But just as you fear you’re in for a relentless downer, here comes Ramblin’ Jack Elliott, duetting with Loudon about the wish for a “Double Lifetime,” their guitar work as fascinating a contrast as their vocals. Although “Dateline,” a metaphoric contemplation of time zones, grows a bit didactic, the backing by Will Holshouser on accordion and Steve Elson on saxophones makes it a keeper. Meanwhile, Rob Morsberger’s accordion work underscores a poignant duet with daughter Lucy Wainwright Roche on “All in a Family,” which examines dynamics of love and forgiveness. Most famously fractious of those relationships has been Loudon’s history with Rufus, although they get along well enough to join forces on “The Days That We Die,” acknowledging a stalemate.

It wouldn’t be a Wainwright album without humor, and his hilarious paean to “My Meds” is worthy of Tom Lehrer (who liked the couplet, “When I was a little kid, I never popped no pills/Just a Band-Aid and Mercurochrome could cure most of my ills.”) And Dame Edna Everage, who was romantically linked to Loudon on Ally McBeal, joins him in the wistful “I Remember Sex,” which could become a baby-boomer anthem.

Producer Dick Connette helped guide Wainwright to a Grammy for High Wide and Handsome, and the partnership remains inspired.
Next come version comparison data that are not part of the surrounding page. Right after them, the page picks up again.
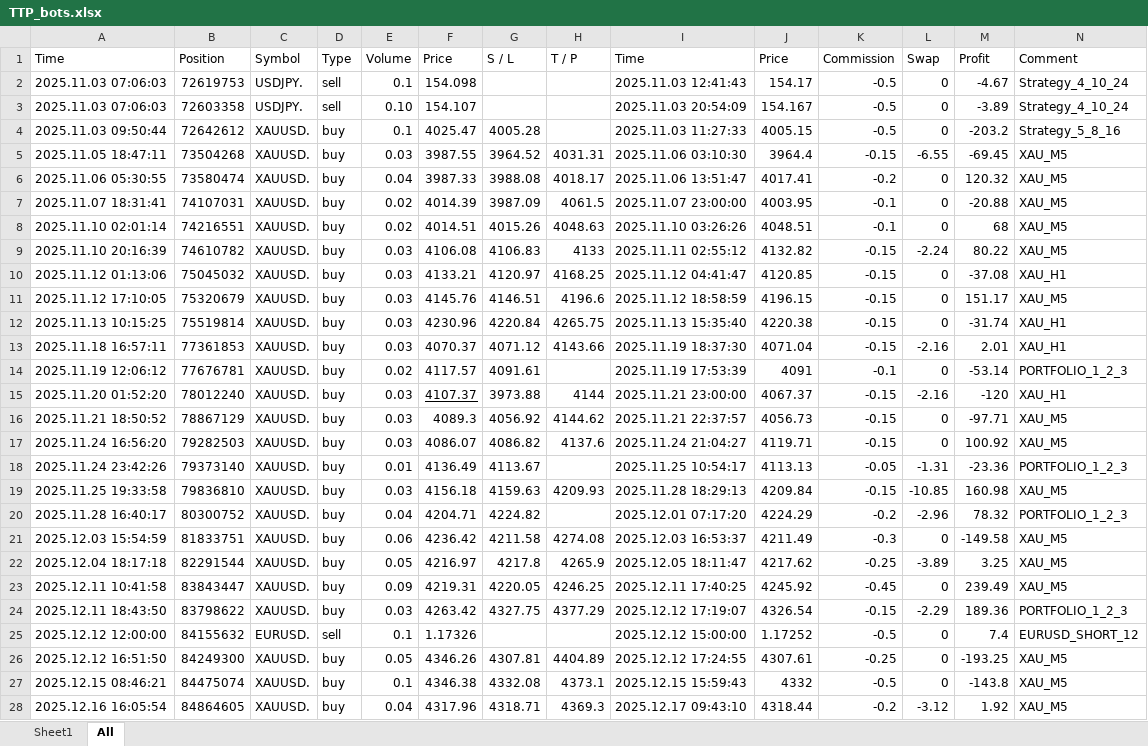
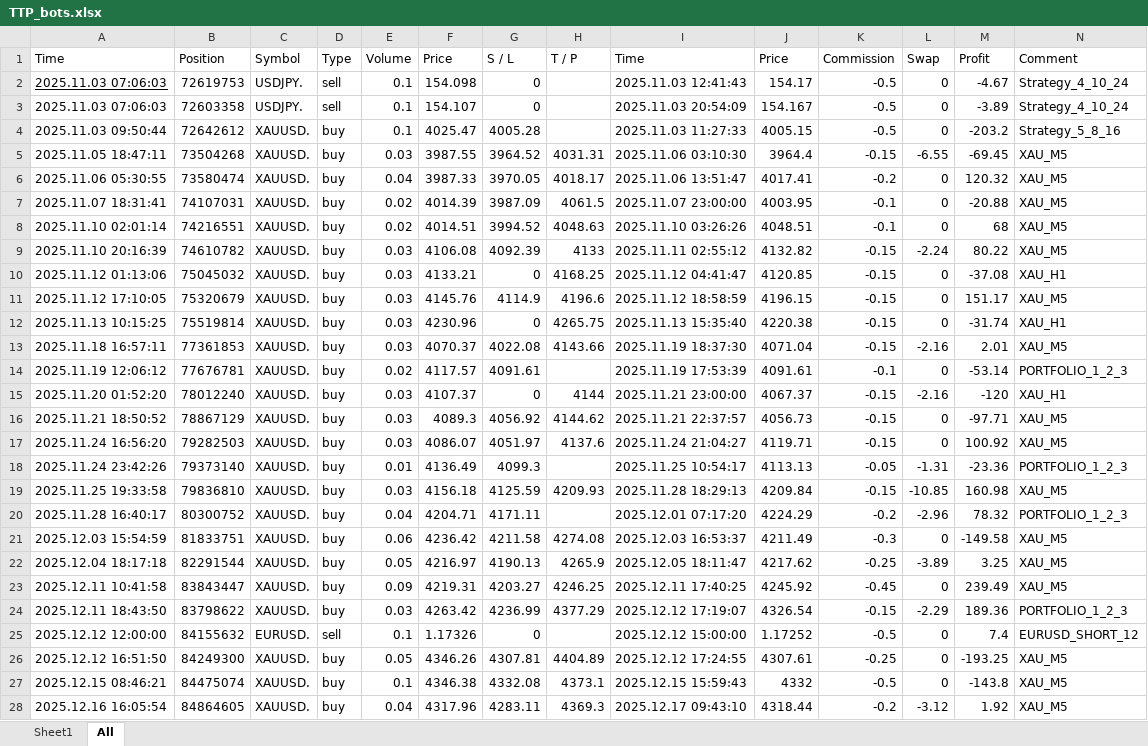
Before and after one commit to Maisi23/Trading, an Excel workbook: Files/TTP_bots.xlsx, sheet All, drawn as a sheet; only a part is shown; values as stored, in another font and other column widths than the file's, no borders; the diff covers the shown part only; the diff names each change by its address in the sheet, - before the commit and + after, or states it on an @@ line.

```diff
--- a/Files/TTP_bots.xlsx (sheet All)
+++ b/Files/TTP_bots.xlsx (sheet All)
-A2 underline: off
+A2 underline: on
-G2:G3 (S / L): (empty)
+G2:G3 (S / L): 0
-E3 (Volume): 0.10
+E3 (Volume): 0.1
-G6 (S / L): 3988.08
+G6 (S / L): 3970.05
-G8 (S / L): 4015.26
+G8 (S / L): 3994.52
-G9 (S / L): 4106.83
+G9 (S / L): 4092.39
-G10 (S / L): 4120.97
+G10 (S / L): 0
-G11 (S / L): 4146.51
+G11 (S / L): 4114.9
-G12 (S / L): 4220.84
+G12 (S / L): 0
-G13 (S / L): 4071.12
+G13 (S / L): 4022.08
-N13 (Comment): XAU_H1
+N13 (Comment): XAU_M5
-J14 (Price): 4091
+J14 (Price): 4091.61
-F15 underline: on
+F15 underline: off
-G15 (S / L): 3973.88
+G15 (S / L): 0
-G17 (S / L): 4086.82
+G17 (S / L): 4051.97
-G18 (S / L): 4113.67
+G18 (S / L): 4099.3
-G19 (S / L): 4159.63
+G19 (S / L): 4125.59
-G20 (S / L): 4224.82
+G20 (S / L): 4171.11
-G22 (S / L): 4217.8
+G22 (S / L): 4190.13
-G23 (S / L): 4220.05
+G23 (S / L): 4203.27
-G24 (S / L): 4327.75
+G24 (S / L): 4236.99
-G25 (S / L): (empty)
+G25 (S / L): 0
-G28 (S / L): 4318.71
+G28 (S / L): 4283.11
```
Also changed, not shown: 9 edited cells elsewhere in this sheet, Files/the5ers_bots.xlsx.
Let’s hope, Loudon’s fears to the contrary, there are many more.